Dame Judith Hackitt, the author of the post-Grenfell report on building regulations and fire safety, has slammed those in the construction industry who worry more about the cost of a new competency system than the building safety regime it could create.
Speaking to Building yesterday at an Industry Response Group conference in London convened to discuss recommendations of the Competency Steering Group’s (CSG) 149-page Raising the Bar report, Hackitt said she had heard a delegate ask whether “the size of the regulatory burden was worth the benefit?”.
An exasperated Hackitt added: “I wondered ‘how can you ask such a thing?’ This is about this industry getting to where it should have been, not about whether the cost is worth the candle. This is about a big culture change that absolutely must happen.”
Hackitt said progress across the sector had been “encouraging” but the industry was still “not moving fast enough”. There had been a “widespread culture of indifference and ignorance” in some parts of the construction sector and “no real sense about what matters”, while some contractors had wanted to “just finish the job and not care about the quality aspect”.
And she expressed disappointment that the CITB had not engaged more with the CSG’s 13 working groups. “Surely it makes sense for this to be an industry-wide process. The CITB should be a part of that.”
Responding to Hackitt’s comments, Steve Radley, the CITB strategy and policy director, said his organisation was already working closely with the installers’ and site supervisors’ working groups while also starting development of a training standard for core fire safety for those working in high-rise residential buildings.
“We are happy to engage with a fuller range of working groups if this will help to ensure a consistent response to the Industry Safety Steering Group’s recommendations.

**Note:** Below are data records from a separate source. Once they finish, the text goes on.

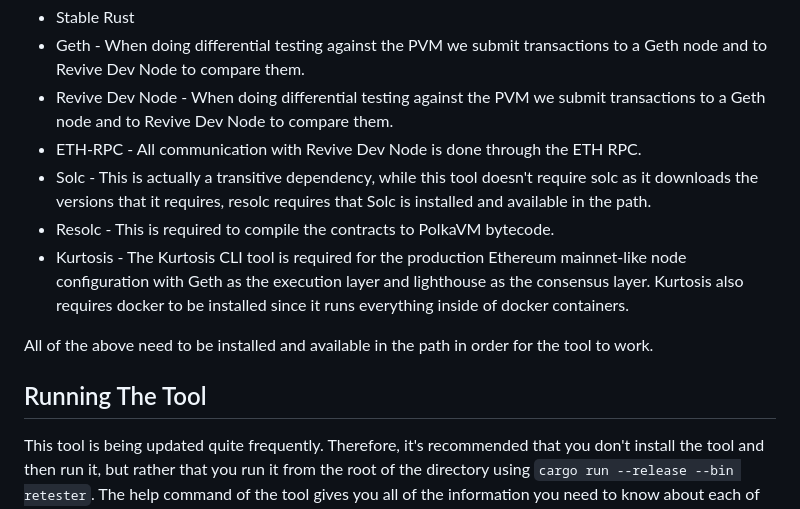
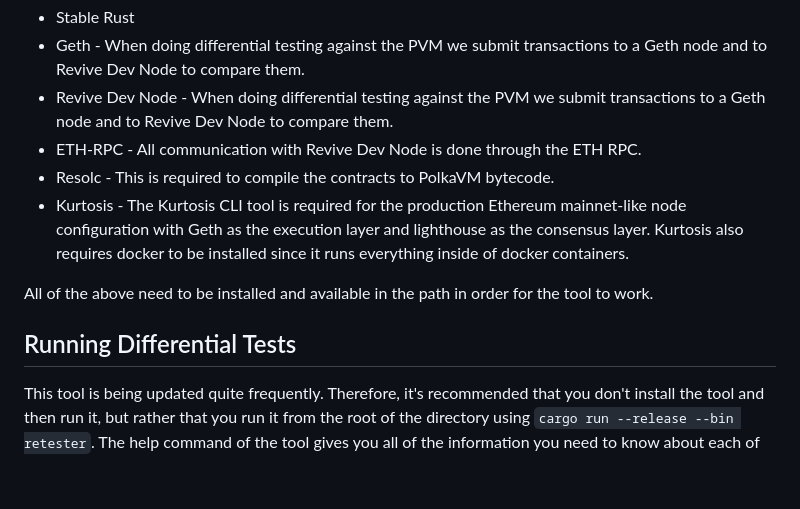
Before and after one commit to paritytech/revive-differential-tests, a Markdown page: README.md, the part around one of its changes. GitHub-like rendering; blank space fills up the shorter version.

```diff
--- a/README.md
+++ b/README.md
@@ -42,13 +42,12 @@ This section describes the required dependencies that this framework requires to
 - Geth - When doing differential testing against the PVM we submit transactions to a Geth node and to Revive Dev Node to compare them.
 - Revive Dev Node - When doing differential testing against the PVM we submit transactions to a Geth node and to Revive Dev Node to compare them.
 - ETH-RPC - All communication with Revive Dev Node is done through the ETH RPC.
-- Solc - This is actually a transitive dependency, while this tool doesn't require solc as it downloads the versions that it requires, resolc requires that Solc is installed and available in the path.
 - Resolc - This is required to compile the contracts to PolkaVM bytecode.
 - Kurtosis - The Kurtosis CLI tool is required for the production Ethereum mainnet-like node configuration with Geth as the execution layer and lighthouse as the consensus layer. Kurtosis also requires docker to be installed since it runs everything inside of docker containers.
 
 All of the above need to be installed and available in the path in order for the tool to work.
 
-## Running The Tool
+## Running Differential Tests
 
 This tool is being updated quite frequently. Therefore, it's recommended that you don't install the tool and then run it, but rather that you run it from the root of the directory using `cargo run --release --bin retester`. The help command of the tool gives you all of the information you need to know about each of the options and flags that the tool offers.
 
```
Also changed, not shown: other parts of README.md (+58 -0 lines).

“However, we need to agree with the ISSG the best way to do this as these working groups cover occupations beyond our remit and have different approaches to establishing competence.”

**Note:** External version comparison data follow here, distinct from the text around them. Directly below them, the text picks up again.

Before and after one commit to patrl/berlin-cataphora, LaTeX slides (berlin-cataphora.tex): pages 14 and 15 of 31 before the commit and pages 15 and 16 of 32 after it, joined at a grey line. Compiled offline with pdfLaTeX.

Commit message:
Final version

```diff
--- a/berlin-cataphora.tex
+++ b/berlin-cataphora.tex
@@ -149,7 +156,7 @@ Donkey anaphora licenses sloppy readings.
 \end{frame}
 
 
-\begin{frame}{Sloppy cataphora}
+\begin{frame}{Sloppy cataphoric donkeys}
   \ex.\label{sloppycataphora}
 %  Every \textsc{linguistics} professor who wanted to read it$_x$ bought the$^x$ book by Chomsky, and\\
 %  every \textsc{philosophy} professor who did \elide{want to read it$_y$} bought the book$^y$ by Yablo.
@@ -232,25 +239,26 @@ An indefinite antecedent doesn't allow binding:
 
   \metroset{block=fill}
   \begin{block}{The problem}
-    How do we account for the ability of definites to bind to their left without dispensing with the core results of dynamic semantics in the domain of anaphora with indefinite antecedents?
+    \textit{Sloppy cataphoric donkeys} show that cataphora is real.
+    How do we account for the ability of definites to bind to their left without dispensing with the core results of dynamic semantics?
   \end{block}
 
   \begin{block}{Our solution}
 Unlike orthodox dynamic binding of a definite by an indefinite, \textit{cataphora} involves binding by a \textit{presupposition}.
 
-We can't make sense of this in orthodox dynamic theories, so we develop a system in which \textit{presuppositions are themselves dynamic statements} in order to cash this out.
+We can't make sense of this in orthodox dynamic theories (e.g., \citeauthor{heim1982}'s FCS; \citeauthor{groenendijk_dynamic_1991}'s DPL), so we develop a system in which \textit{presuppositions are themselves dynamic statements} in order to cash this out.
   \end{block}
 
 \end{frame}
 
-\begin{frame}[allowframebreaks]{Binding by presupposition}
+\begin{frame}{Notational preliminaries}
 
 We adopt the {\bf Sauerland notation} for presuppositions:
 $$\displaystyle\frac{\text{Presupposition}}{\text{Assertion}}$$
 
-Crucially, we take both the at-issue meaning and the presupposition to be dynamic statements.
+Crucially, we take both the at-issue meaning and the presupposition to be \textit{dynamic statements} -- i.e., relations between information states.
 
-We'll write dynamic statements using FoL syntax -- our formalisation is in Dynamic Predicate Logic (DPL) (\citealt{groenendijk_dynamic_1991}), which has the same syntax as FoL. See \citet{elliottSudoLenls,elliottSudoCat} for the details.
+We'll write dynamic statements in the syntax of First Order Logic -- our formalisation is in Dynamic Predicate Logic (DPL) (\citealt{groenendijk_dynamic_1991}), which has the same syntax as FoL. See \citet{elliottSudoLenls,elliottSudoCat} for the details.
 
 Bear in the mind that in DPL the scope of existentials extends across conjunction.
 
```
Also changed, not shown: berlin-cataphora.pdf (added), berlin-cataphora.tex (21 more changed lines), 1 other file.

Hackitt said the introduction of any new competency system ought to be phased, with high risk residential buildings (HRRB) taking priority.
“The biggest risk is the scope question, because the bigger the scope the more challenging it will be to implement this. That is not to say that over time I would not want to see good practice filter down to every single aspect of all buildings [but] this is a culture change that should start with the highest hazards and risks – HRRB.”

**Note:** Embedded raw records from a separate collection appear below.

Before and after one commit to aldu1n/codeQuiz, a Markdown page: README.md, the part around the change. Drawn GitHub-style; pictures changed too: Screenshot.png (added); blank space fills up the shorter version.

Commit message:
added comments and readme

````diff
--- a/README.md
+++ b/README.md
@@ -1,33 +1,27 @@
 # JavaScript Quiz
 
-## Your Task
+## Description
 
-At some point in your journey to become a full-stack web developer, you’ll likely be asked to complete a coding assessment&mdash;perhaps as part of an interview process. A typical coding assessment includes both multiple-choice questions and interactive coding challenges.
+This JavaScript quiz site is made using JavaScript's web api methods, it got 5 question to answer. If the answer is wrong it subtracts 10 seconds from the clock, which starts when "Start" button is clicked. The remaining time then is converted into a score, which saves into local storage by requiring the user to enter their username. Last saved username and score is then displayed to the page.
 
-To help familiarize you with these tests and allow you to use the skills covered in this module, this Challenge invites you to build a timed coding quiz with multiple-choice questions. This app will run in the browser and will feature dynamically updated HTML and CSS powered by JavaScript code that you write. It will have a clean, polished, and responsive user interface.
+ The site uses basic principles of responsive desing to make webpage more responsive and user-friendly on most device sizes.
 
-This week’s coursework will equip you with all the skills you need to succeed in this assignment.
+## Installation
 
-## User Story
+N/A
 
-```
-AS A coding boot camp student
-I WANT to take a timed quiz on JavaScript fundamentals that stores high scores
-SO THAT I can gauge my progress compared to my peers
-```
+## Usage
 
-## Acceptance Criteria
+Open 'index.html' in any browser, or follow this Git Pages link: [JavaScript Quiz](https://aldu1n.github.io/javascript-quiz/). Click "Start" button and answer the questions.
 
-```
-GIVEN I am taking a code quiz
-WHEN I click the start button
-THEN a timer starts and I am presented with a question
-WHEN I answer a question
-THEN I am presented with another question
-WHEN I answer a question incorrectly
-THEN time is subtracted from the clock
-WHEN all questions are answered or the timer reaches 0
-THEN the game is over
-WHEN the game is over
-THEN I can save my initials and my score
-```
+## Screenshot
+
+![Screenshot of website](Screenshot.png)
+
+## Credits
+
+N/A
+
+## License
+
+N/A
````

While she said the system would eventually need to cover buildings like those recently affected by fires at Barking in east London and at Worcester Park in south-west London, she added: “I think we have to recognise that this is a project to be managed and that you have to do it in a number of stages. Let’s get it right and let’s get it working on the most important and highest risks first and then extend it.”
And she criticised what she called moves to “dilute” the role of building safety manager and turn it more into a safety co-ordinator role.
She added: “The industry has to change and it has to deliver. Many people out there need to know that we are doing all we can to make their homes safer.”
Comments on the CSG’s interim report have to be submitted by 31 October and the final document is expected to be published by the end of the year or early in 2020.